In some versions, she had to visit the isle of Lipara and ask Hephaestus, God of Fire and Smithing, for her bow.  She also had to ask Pan, God of The Forest, for hounds to be used in hunting.  She asked Demeter, Goddess of The Earth, for animals to hunt.  She then captured herself six golden dear to pull her chariot across the sky (the passing of the moon).  And once granted all that she needed by asking, she became Artemis Agrotera, Artemis of The Wild Lands, Goddess of her own making.

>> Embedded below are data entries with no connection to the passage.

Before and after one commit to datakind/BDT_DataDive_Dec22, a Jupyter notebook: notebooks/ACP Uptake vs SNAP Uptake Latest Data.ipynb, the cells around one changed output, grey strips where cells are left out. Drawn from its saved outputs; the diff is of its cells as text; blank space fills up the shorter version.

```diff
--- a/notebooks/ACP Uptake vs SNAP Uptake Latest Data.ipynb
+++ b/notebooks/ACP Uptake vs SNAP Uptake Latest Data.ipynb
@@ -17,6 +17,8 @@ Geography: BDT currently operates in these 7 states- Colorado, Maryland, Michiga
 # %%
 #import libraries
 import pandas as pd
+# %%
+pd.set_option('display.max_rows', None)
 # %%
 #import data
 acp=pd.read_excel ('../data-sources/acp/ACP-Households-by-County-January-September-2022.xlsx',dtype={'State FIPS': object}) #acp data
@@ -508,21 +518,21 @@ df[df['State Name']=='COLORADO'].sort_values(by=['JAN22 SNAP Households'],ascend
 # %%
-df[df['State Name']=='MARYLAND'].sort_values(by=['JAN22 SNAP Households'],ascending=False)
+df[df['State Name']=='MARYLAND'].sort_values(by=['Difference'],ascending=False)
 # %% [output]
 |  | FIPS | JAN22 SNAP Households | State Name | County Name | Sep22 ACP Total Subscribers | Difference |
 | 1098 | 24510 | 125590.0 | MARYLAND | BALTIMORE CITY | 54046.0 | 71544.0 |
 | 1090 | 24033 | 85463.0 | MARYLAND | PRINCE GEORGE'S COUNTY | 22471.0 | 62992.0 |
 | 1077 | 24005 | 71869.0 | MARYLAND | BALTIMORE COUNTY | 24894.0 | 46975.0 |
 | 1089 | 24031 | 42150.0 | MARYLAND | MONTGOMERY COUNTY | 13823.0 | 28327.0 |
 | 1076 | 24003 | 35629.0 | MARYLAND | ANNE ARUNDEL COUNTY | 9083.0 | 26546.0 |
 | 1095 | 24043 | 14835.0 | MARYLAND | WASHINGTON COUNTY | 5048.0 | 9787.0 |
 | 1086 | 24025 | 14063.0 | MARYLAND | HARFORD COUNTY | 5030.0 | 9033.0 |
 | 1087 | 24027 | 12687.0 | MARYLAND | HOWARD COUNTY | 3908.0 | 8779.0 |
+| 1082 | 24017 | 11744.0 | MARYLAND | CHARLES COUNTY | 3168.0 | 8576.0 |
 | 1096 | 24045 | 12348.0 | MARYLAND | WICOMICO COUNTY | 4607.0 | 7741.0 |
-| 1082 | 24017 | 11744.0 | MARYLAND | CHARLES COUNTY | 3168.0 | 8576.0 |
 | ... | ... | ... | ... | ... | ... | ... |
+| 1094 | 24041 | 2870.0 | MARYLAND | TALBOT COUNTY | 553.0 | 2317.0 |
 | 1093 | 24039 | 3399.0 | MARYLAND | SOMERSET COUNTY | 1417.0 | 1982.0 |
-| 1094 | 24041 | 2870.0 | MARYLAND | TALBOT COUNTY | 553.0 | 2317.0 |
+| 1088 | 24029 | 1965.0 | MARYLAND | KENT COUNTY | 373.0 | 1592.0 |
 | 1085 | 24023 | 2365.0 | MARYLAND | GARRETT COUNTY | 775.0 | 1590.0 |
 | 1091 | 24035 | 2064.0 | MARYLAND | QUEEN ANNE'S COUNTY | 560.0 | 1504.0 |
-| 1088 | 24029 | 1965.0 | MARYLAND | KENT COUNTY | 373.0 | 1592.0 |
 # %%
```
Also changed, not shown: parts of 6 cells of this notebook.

So when people thank me (like I mentioned in a previous post) for going out of my way to make that personal connection with them at conventions, to geek out with them, laugh with them, get excited with them, what they don’t realize is that my very being there in the first place is asking them to take an interest and to invest in me, as I invest in them.

I once had a friend try to kick me out from behind my table as she told me to walk around and to go “enjoy the con experience.”  What she didn’t realize is that meeting people, taking the time with those that chose to spend a few of their busy minutes with me, to find out who they are, what makes us similar, to tell them about myself, what makes me different, IS my con experience.

And to those that do stop to spend a minute on me, I hope they know I am always grateful.  You give me a reason to share what I love to do, even when I doubt its value.  And that’s something.

This is incredible, being that open to connection and trust. And to ask for help without shame. These are all things I struggle with intensely and this was an incredibly inspiring reminder of what my aims really are around interacting with people, including interacting with them around my art.

Thank you Sarah for this beautiful inspiration from both this video and your story <3.